faig ahmeds Embroidered Art 

When you think of traditional carpets from Azerbaijan, the thought of contemporary art does not quickly spring to mind… but these beautiful, and modern works will change that. Faiq Ahmed, a native of the Eurasian nation, has taken his countries old-school art form and brought it beautifully into the current era, deconstructing the ancient process of weaving and adapting it to todays contemporary art forms.

Oh….Oh, my.

Carpets by Faig Ahmed



Satellite Lamps by Einar Sneve Martinussen, Jørn Knutsen, and Timo Arnall.

The city is changing in ways that can’t be seen. As urban life becomes intertwined with digital technologies, the invisible landscape of the networked city is taking shape—a terrain made up of radio waves, mobile devices, data streams and satellite signals.

Satellite Lamps is a project about using design to investigate and reveal one of the fundamental constructs of the networked city—the Global Positioning System (GPS). GPS is made up of a network of satellites that provide real-time location information to the devices in our pockets. As GPS has moved from specialized navigation devices to smartphones over the last 10 years, it has become an essential yet invisible part of everyday urban life.

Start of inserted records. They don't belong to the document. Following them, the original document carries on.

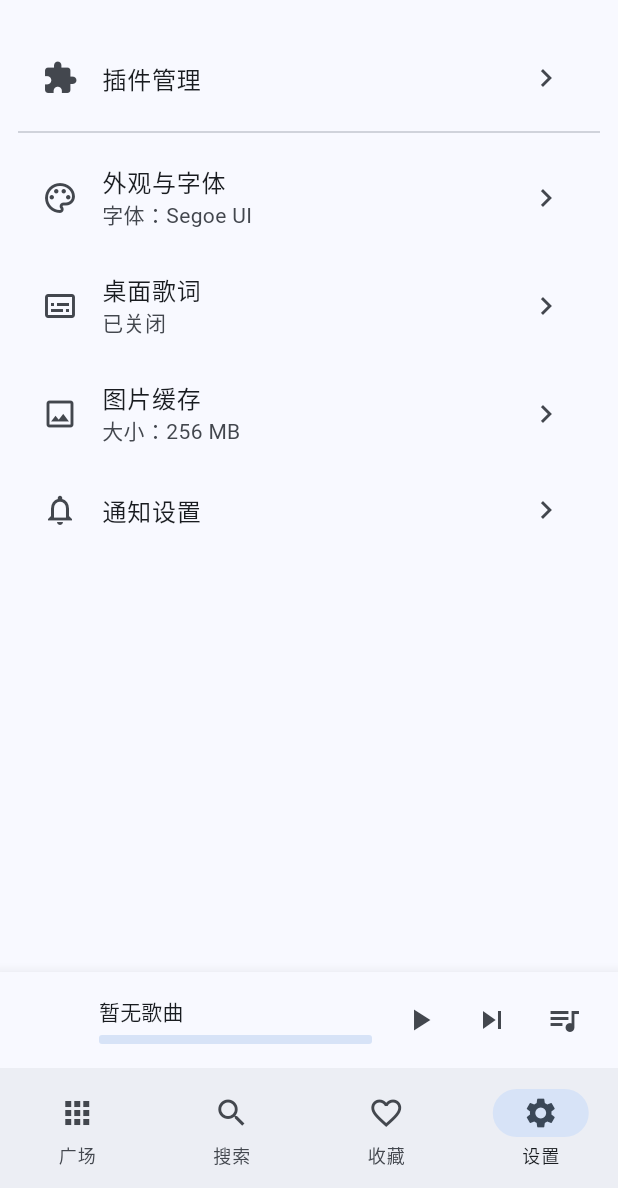
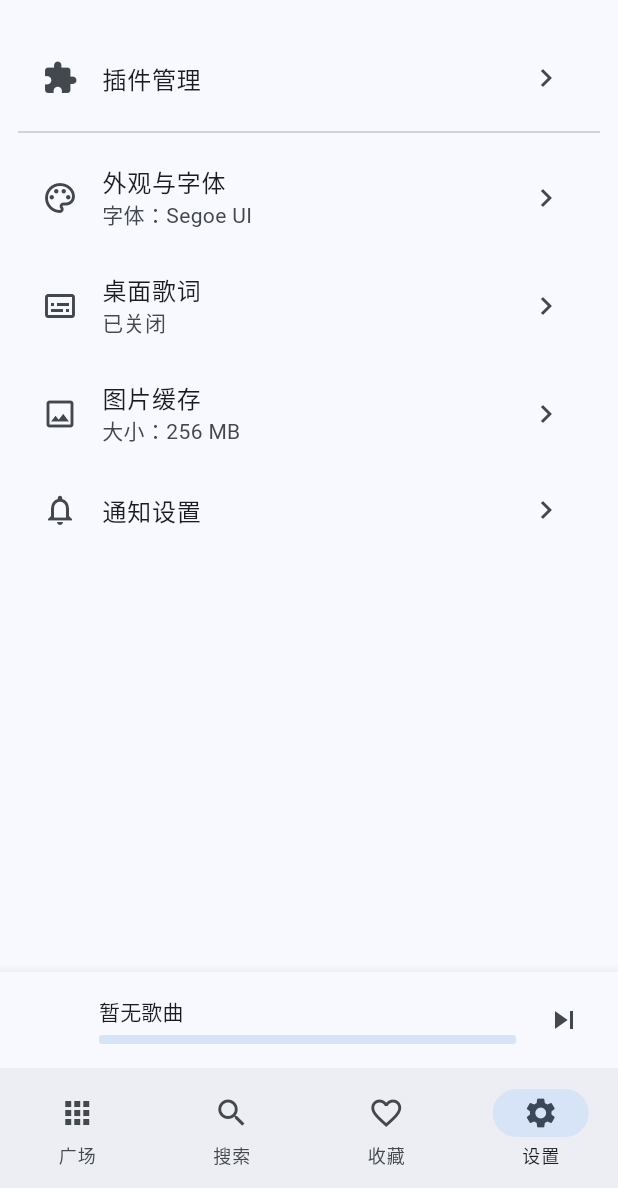
Before and after one commit to enten0103/tono_music, a Flutter app: the screen it shows after launch, item 4 of the bottom bar chosen, after a tap on the "skip next" icon, on a phone screen of 412 x 824 dp, the part 48-1236 px from its top. Run offline on Flutter 3.47's test engine with Material 3 defaults, Android fonts, the phone set to English and light mode, and no system bars; our stand-ins replace awesome_notifications, file_picker, get, logger, shared_preferences; missing offline and left inert: audio_session, flutter_js, media_kit, music_sdk, smtc_windows, system_fonts and 2 more; statements that could not run were skipped.

Commit message:
feat(player):底宽下只显示一个按钮

```diff
--- a/lib/app/widgets/global_mini_player.dart
+++ b/lib/app/widgets/global_mini_player.dart
@@ -68,10 +68,12 @@ class GlobalMiniPlayer extends GetView<PlayerService> {
                   mainAxisAlignment: MainAxisAlignment.center,
                   crossAxisAlignment: CrossAxisAlignment.start,
                   children: [
+                    // 根据屏幕宽度决定是否显示右侧操作按钮
+                    // （不在这里用宽度，仅用于控制尾部区域的显示）
                     Row(
                       children: [
-                        Expanded(
-                          child: InkWell(
+                        // 歌名尽量小，占比较小的空间
+                        InkWell(
                           onTap: () {
                             if (songId.isNotEmpty && source.isNotEmpty) {
                               Get.toNamed(
@@ -89,20 +91,21 @@ class GlobalMiniPlayer extends GetView<PlayerService> {
                             title,
                             maxLines: 1,
                             overflow: TextOverflow.ellipsis,
+                            // 保持原字号（不改大小）
                             style: Theme.of(context).textTheme.titleSmall,
                           ),
                         ),
-                        ),
                         const SizedBox(width: 8),
-                        // 滚动歌词（单行，随播放更新）
-                        Flexible(
+                        // 歌名旁边的歌词尽量大且居中
+                        Expanded(
                           child: Text(
                             rollingLyric,
                             maxLines: 1,
                             overflow: TextOverflow.ellipsis,
+                            textAlign: TextAlign.center,
+                            // 保持原字号与颜色风格
                             style: Theme.of(context).textTheme.bodySmall
                                 ?.copyWith(color: Theme.of(context).hintColor),
-                            textAlign: TextAlign.right,
                           ),
                         ),
                       ],
@@ -134,7 +137,22 @@ class GlobalMiniPlayer extends GetView<PlayerService> {
                   ],
                 ),
               ),
+              ...(() {
+                final isNarrow = MediaQuery.of(context).size.width < 500;
+                return <Widget>[
                   const SizedBox(width: 8),
+                  if (isNarrow)
+                    Row(
+                      mainAxisSize: MainAxisSize.min,
+                      children: [
+                        IconButton(
+                          icon: const Icon(Icons.skip_next),
+                          tooltip: '下一曲',
+                          onPressed: () => controller.next(),
+                        ),
+                      ],
+                    )
+                  else
                     Obx(
                       () => Row(
                         mainAxisSize: MainAxisSize.min,
@@ -158,7 +176,6 @@ class GlobalMiniPlayer extends GetView<PlayerService> {
                             tooltip: '下一曲',
                             onPressed: () => controller.next(),
                           ),
-
                           IconButton(
                             icon: const Icon(Icons.queue_music),
                             tooltip: '查看播放列表',
@@ -167,6 +184,8 @@ class GlobalMiniPlayer extends GetView<PlayerService> {
                         ],
                       ),
                     ),
+                ];
+              })(),
             ],
           ),
         ),
--- a/lib/bootstrap.dart
+++ b/lib/bootstrap.dart
@@ -58,13 +58,11 @@ Future<void> initDependencies() async {
 }
 
 Future<void> initImageCache() async {
-  // 应用图片缓存大小（从设置中读取，默认 256 MB）
   try {
     final prefs = await SharedPreferences.getInstance();
     final mb = prefs.getInt('imageCacheMB') ?? 256;
     final bytes = mb * 1024 * 1024;
     PaintingBinding.instance.imageCache.maximumSizeBytes = bytes;
-    // 可适当提高缓存的条目数量上限
     PaintingBinding.instance.imageCache.maximumSize = 1000;
   } catch (_) {
     // 忽略读取失败
@@ -75,8 +73,6 @@ Future<void> initImageCache() async {
 Future<void> initWindow() async {
   if (Platform.isWindows || Platform.isMacOS || Platform.isLinux) {
     await windowManager.ensureInitialized();
-    // 当窗口被关闭时不退出应用（隐藏到系统托盘）
-    // 需要配合托盘服务使用：关闭操作会隐藏窗口，托盘菜单提供退出入口
     try {
       await windowManager.setPreventClose(true);
       windowManager.addListener(_HideOnCloseListener());
@@ -84,7 +80,7 @@ Future<void> initWindow() async {
     const windowOptions = WindowOptions(
       title: 'TonoMusic',
       size: Size(1280, 800),
-      minimumSize: Size(900, 600),
+      minimumSize: Size(400, 600),
       center: true,
       titleBarStyle: TitleBarStyle.hidden,
     );
```
Lines whose indentation alone changed are shown as unchanged.
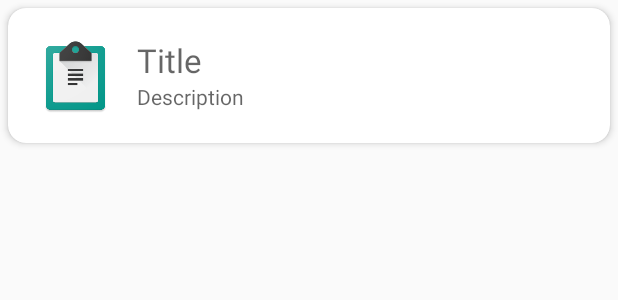
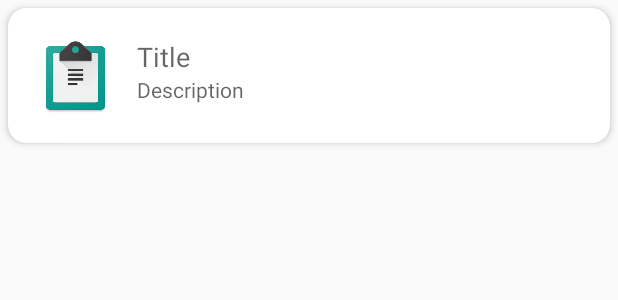
Before and after one commit to nasreekar/landmark-notes, an Android app: the layout note_list_item.xml on its own in the app's theme, with its tools: preview values and no code run, on a phone screen of 412 x 824 dp. Shown: the top 300 px of the screen. Run offline under Robolectric (Android 15) with nearby library versions, the phone set to English and light mode, and no system bars.

Commit message:
updated title text size

```diff
--- a/app/src/main/res/layout/note_list_item.xml
+++ b/app/src/main/res/layout/note_list_item.xml
@@ -39,7 +39,7 @@
                 android:layout_toRightOf="@+id/icon"
                 android:hint="@string/tvListTitle"
                 android:maxLines="1"
-                android:textAppearance="?android:attr/textAppearanceLarge" />
+                android:textAppearance="?android:attr/textAppearanceMedium" />
 
             <TextView
                 android:layout_width="wrap_content"
```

William J. Mitchell (2004) described the landscape of the networked city as an invisible electromagnetic terrain. In Satellite Lamps we explore and chart this terrain, showing how GPS is shaped by the urban spaces where it is used. GPS, alongside wireless networks, algorithms, and embedded sensors, is among the invisible technological materials that comprise many modern products. Created by a small team of design researchers at the Oslo School of Architecture and Design, Satellite Lamps is a part of our ongoing research into making technologies visible and communicating and interpreting their presence in daily life. As designers we typically shape how technologies like GPS are being used, but with Satellite Lamps we use our practice to address how they can be understood.


Philip Rodriquez



Part of what works so well about Philip Rodriquez’s series Fine Art is the witty sympathy he suggests between the landscape images that form the “background” of the individual pieces and the painterly interventions layered on top. The interplay of references that tie the mythology of the American landscape to the self-conscious gesture of the abstract painter traces the seemingly formal upheavals of mid-century modernism to their historical roots.



It’s always a good day when a new, beautiful magazine makes its way out into the world. Today’s entry in that category is Brutal Magazine, a smart mashup of food and fashion that is heavy on moody, hyper-styled photo essays. 

There are deconstructed sausages and interviews with Daniel Burns of Luksus, Sara Bigelow of The Meat Hook, and coffee writer Oliver Strand. Our favorite feature, though, is called How You Eat Candy When You’re Alone, a photo story filled with crumbly Reeses and smashed gum balls and lengths of uncoiled Bubble Tape. 

— brette warshaw

Check out their website for more information here!

Other Rags icons by Helen Tseng

Check out the new food + fashion publication Brutal Magazine!